_Exercise aim:_ Type out the data again, word for word and in full.

··· Available data ···

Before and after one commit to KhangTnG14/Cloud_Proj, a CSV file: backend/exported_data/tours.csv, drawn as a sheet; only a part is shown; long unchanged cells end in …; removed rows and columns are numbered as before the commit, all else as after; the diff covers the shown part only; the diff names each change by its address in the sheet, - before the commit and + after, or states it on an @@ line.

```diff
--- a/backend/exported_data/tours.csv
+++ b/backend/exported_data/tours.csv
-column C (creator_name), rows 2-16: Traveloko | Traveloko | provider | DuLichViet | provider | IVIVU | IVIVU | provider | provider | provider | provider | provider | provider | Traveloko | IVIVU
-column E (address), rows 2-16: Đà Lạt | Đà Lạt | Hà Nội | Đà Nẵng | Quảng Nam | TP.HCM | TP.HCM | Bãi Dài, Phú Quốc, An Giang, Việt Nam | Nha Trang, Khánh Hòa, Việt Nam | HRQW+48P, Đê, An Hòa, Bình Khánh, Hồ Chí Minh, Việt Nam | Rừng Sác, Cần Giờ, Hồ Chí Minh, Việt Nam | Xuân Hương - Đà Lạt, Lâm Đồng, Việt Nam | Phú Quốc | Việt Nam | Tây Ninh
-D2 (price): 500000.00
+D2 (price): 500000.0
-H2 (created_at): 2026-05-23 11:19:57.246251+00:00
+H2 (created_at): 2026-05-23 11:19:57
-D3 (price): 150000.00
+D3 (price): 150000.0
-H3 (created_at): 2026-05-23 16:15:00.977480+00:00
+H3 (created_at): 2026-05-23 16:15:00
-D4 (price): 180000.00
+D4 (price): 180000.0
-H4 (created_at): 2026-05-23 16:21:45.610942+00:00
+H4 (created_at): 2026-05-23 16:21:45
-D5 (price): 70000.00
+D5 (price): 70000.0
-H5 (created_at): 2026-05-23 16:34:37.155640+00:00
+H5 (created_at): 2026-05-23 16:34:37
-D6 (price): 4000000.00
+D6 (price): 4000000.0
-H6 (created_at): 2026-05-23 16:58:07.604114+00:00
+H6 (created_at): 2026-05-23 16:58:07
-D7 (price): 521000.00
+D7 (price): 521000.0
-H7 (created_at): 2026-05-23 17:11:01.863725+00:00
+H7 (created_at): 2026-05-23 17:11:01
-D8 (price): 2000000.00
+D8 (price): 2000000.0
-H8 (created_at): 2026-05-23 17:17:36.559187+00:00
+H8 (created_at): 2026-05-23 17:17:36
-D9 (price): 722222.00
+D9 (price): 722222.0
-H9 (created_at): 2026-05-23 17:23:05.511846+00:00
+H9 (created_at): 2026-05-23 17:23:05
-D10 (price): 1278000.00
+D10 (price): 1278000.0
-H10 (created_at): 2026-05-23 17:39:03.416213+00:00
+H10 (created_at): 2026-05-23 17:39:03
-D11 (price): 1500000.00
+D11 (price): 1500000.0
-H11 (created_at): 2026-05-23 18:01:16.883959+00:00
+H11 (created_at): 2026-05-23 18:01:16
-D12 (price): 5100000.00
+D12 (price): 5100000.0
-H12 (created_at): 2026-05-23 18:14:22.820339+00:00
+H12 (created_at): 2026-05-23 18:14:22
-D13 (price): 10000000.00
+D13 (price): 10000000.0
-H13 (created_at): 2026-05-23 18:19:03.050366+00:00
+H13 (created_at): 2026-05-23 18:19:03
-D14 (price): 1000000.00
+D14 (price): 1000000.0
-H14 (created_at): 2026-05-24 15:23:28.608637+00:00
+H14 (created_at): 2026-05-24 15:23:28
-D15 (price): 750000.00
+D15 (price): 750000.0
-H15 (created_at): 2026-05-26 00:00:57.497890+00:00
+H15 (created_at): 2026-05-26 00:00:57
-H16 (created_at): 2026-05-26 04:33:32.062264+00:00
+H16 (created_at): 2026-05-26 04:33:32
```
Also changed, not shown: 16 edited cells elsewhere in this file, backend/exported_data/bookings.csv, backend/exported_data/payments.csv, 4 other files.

···

_Solution:_
Before and after one commit to KhangTnG14/Cloud_Proj, a CSV file: backend/exported_data/tours.csv, drawn as a sheet; only a part is shown; long unchanged cells end in …; removed rows and columns are numbered as before the commit, all else as after; the diff covers the shown part only; the diff names each change by its address in the sheet, - before the commit and + after, or states it on an @@ line.

```diff
--- a/backend/exported_data/tours.csv
+++ b/backend/exported_data/tours.csv
-column C (creator_name), rows 2-16: Traveloko | Traveloko | provider | DuLichViet | provider | IVIVU | IVIVU | provider | provider | provider | provider | provider | provider | Traveloko | IVIVU
-column E (address), rows 2-16: Đà Lạt | Đà Lạt | Hà Nội | Đà Nẵng | Quảng Nam | TP.HCM | TP.HCM | Bãi Dài, Phú Quốc, An Giang, Việt Nam | Nha Trang, Khánh Hòa, Việt Nam | HRQW+48P, Đê, An Hòa, Bình Khánh, Hồ Chí Minh, Việt Nam | Rừng Sác, Cần Giờ, Hồ Chí Minh, Việt Nam | Xuân Hương - Đà Lạt, Lâm Đồng, Việt Nam | Phú Quốc | Việt Nam | Tây Ninh
-D2 (price): 500000.00
+D2 (price): 500000.0
-H2 (created_at): 2026-05-23 11:19:57.246251+00:00
+H2 (created_at): 2026-05-23 11:19:57
-D3 (price): 150000.00
+D3 (price): 150000.0
-H3 (created_at): 2026-05-23 16:15:00.977480+00:00
+H3 (created_at): 2026-05-23 16:15:00
-D4 (price): 180000.00
+D4 (price): 180000.0
-H4 (created_at): 2026-05-23 16:21:45.610942+00:00
+H4 (created_at): 2026-05-23 16:21:45
-D5 (price): 70000.00
+D5 (price): 70000.0
-H5 (created_at): 2026-05-23 16:34:37.155640+00:00
+H5 (created_at): 2026-05-23 16:34:37
-D6 (price): 4000000.00
+D6 (price): 4000000.0
-H6 (created_at): 2026-05-23 16:58:07.604114+00:00
+H6 (created_at): 2026-05-23 16:58:07
-D7 (price): 521000.00
+D7 (price): 521000.0
-H7 (created_at): 2026-05-23 17:11:01.863725+00:00
+H7 (created_at): 2026-05-23 17:11:01
-D8 (price): 2000000.00
+D8 (price): 2000000.0
-H8 (created_at): 2026-05-23 17:17:36.559187+00:00
+H8 (created_at): 2026-05-23 17:17:36
-D9 (price): 722222.00
+D9 (price): 722222.0
-H9 (created_at): 2026-05-23 17:23:05.511846+00:00
+H9 (created_at): 2026-05-23 17:23:05
-D10 (price): 1278000.00
+D10 (price): 1278000.0
-H10 (created_at): 2026-05-23 17:39:03.416213+00:00
+H10 (created_at): 2026-05-23 17:39:03
-D11 (price): 1500000.00
+D11 (price): 1500000.0
-H11 (created_at): 2026-05-23 18:01:16.883959+00:00
+H11 (created_at): 2026-05-23 18:01:16
-D12 (price): 5100000.00
+D12 (price): 5100000.0
-H12 (created_at): 2026-05-23 18:14:22.820339+00:00
+H12 (created_at): 2026-05-23 18:14:22
-D13 (price): 10000000.00
+D13 (price): 10000000.0
-H13 (created_at): 2026-05-23 18:19:03.050366+00:00
+H13 (created_at): 2026-05-23 18:19:03
-D14 (price): 1000000.00
+D14 (price): 1000000.0
-H14 (created_at): 2026-05-24 15:23:28.608637+00:00
+H14 (created_at): 2026-05-24 15:23:28
-D15 (price): 750000.00
+D15 (price): 750000.0
-H15 (created_at): 2026-05-26 00:00:57.497890+00:00
+H15 (created_at): 2026-05-26 00:00:57
-H16 (created_at): 2026-05-26 04:33:32.062264+00:00
+H16 (created_at): 2026-05-26 04:33:32
```
Also changed, not shown: 16 edited cells elsewhere in this file, backend/exported_data/bookings.csv, backend/exported_data/payments.csv, 4 other files.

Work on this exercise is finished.